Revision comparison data
»»

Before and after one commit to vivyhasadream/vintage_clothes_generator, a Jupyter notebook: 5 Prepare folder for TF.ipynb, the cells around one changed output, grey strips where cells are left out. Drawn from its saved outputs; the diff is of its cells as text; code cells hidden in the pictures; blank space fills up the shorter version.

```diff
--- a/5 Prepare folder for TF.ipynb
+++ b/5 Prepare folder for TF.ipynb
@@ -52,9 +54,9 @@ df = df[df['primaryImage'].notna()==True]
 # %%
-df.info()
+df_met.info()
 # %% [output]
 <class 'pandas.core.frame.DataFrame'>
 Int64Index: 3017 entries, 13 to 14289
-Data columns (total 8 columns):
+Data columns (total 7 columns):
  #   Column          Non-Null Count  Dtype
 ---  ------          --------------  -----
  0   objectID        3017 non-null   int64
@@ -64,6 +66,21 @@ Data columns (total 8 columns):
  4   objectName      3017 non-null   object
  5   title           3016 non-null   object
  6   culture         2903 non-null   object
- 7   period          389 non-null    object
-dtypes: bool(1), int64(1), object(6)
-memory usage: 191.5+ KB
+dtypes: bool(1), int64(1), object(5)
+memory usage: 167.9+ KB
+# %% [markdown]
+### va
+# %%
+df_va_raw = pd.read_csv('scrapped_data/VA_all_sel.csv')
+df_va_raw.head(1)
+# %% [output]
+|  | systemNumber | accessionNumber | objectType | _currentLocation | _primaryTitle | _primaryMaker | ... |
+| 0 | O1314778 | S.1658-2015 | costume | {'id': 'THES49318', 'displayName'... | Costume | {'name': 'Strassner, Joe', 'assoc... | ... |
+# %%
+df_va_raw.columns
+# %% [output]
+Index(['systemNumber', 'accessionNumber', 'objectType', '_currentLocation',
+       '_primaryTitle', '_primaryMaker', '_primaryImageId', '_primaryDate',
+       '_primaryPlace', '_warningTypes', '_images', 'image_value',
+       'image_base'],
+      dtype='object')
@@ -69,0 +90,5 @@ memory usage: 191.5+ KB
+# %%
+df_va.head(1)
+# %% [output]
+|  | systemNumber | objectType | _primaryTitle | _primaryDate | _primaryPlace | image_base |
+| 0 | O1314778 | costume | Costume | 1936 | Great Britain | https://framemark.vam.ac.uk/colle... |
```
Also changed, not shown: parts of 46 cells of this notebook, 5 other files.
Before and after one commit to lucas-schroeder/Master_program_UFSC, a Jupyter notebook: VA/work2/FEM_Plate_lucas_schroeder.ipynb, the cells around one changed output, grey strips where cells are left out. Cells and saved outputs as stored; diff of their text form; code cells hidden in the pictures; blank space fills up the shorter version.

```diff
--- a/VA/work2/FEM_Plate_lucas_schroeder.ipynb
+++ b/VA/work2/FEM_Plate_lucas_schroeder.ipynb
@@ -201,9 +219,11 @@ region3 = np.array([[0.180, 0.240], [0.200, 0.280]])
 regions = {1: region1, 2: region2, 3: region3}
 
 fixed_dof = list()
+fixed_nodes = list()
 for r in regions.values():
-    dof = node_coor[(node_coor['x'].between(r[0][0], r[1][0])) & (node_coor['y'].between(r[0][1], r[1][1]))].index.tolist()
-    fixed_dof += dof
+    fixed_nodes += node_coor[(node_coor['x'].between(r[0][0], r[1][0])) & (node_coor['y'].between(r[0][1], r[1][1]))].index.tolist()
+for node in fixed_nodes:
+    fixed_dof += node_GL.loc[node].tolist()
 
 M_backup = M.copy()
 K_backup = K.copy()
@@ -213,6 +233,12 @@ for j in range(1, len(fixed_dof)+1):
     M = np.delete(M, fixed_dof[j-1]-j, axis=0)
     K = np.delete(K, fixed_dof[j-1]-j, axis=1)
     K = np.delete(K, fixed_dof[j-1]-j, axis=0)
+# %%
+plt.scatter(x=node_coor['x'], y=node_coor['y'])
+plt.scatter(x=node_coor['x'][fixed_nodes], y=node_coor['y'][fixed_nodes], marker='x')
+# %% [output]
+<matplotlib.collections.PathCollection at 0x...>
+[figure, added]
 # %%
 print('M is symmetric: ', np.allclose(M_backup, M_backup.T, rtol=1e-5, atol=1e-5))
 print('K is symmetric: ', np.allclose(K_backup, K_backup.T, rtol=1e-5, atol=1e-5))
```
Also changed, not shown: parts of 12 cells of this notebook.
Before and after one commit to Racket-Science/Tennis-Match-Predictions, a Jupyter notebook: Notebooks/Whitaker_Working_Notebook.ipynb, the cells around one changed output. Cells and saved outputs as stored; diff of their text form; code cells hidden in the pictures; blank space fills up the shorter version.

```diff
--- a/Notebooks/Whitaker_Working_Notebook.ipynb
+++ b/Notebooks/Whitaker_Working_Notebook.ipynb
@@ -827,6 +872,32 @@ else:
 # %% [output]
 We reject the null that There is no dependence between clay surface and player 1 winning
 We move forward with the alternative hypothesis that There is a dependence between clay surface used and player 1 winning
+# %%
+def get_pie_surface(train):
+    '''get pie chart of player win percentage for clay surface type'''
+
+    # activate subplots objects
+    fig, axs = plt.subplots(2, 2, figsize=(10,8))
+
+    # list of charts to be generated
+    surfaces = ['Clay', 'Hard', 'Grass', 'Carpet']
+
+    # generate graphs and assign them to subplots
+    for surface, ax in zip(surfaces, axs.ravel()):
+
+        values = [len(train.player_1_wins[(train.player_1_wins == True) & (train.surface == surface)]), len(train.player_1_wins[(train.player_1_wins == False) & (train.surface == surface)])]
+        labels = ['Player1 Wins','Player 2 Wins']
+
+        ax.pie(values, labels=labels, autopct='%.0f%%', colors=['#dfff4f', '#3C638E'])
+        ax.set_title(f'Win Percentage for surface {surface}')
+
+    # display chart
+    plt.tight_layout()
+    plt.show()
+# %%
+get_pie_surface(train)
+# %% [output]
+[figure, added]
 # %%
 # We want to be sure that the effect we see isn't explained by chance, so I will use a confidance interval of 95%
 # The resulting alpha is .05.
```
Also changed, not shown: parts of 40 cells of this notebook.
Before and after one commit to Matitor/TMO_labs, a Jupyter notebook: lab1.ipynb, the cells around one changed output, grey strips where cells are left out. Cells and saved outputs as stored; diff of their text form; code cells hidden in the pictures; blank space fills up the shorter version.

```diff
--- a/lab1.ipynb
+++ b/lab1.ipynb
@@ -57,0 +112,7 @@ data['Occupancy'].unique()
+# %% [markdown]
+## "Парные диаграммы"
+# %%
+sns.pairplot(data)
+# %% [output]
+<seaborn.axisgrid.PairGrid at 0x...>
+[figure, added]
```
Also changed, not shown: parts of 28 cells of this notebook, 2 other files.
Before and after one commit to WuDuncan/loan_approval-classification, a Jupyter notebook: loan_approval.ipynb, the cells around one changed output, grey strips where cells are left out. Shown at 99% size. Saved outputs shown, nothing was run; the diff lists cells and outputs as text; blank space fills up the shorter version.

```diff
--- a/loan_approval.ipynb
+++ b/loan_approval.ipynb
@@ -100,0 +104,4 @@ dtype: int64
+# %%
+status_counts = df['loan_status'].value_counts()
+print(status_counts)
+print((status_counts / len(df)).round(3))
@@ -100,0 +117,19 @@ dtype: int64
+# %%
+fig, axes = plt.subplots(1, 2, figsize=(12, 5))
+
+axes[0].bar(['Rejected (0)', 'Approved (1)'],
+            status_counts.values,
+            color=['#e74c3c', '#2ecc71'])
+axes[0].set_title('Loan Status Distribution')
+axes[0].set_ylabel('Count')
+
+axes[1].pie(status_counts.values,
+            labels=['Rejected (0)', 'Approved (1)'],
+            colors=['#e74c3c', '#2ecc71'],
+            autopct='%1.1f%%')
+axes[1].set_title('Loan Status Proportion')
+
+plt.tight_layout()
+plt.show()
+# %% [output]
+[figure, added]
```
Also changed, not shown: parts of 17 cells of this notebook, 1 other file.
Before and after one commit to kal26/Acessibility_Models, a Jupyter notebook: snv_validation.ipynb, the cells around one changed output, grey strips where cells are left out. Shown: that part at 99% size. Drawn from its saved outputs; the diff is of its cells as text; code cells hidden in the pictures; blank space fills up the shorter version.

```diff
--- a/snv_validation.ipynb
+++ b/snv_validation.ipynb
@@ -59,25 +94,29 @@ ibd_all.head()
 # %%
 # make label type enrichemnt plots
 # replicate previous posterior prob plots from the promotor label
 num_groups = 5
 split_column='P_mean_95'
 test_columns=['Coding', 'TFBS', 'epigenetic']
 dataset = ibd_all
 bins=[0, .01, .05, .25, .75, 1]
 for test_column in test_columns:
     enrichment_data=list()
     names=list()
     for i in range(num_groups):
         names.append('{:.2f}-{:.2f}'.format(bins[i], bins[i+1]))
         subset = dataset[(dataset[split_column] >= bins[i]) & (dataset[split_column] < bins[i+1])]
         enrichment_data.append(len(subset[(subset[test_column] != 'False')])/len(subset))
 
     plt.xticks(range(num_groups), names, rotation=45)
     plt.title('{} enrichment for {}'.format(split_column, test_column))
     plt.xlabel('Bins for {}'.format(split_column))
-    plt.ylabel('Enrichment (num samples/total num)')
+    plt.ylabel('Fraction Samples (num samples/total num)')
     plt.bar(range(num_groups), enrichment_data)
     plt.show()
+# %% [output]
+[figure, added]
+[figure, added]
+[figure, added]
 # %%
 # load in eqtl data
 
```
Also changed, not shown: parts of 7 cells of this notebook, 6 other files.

««

Please return every line of the records that contains the word "fills".

Solved exercise
Before and after one commit to vivyhasadream/vintage_clothes_generator, a Jupyter notebook: 5 Prepare folder for TF.ipynb, the cells around one changed output, grey strips where cells are left out. Drawn from its saved outputs; the diff is of its cells as text; code cells hidden in the pictures; blank space fills up the shorter version.
Before and after one commit to lucas-schroeder/Master_program_UFSC, a Jupyter notebook: VA/work2/FEM_Plate_lucas_schroeder.ipynb, the cells around one changed output, grey strips where cells are left out. Cells and saved outputs as stored; diff of their text form; code cells hidden in the pictures; blank space fills up the shorter version.
Before and after one commit to Racket-Science/Tennis-Match-Predictions, a Jupyter notebook: Notebooks/Whitaker_Working_Notebook.ipynb, the cells around one changed output. Cells and saved outputs as stored; diff of their text form; code cells hidden in the pictures; blank space fills up the shorter version.
Before and after one commit to Matitor/TMO_labs, a Jupyter notebook: lab1.ipynb, the cells around one changed output, grey strips where cells are left out. Cells and saved outputs as stored; diff of their text form; code cells hidden in the pictures; blank space fills up the shorter version.
Before and after one commit to WuDuncan/loan_approval-classification, a Jupyter notebook: loan_approval.ipynb, the cells around one changed output, grey strips where cells are left out. Shown at 99% size. Saved outputs shown, nothing was run; the diff lists cells and outputs as text; blank space fills up the shorter version.
Before and after one commit to kal26/Acessibility_Models, a Jupyter notebook: snv_validation.ipynb, the cells around one changed output, grey strips where cells are left out. Shown: that part at 99% size. Drawn from its saved outputs; the diff is of its cells as text; code cells hidden in the pictures; blank space fills up the shorter version.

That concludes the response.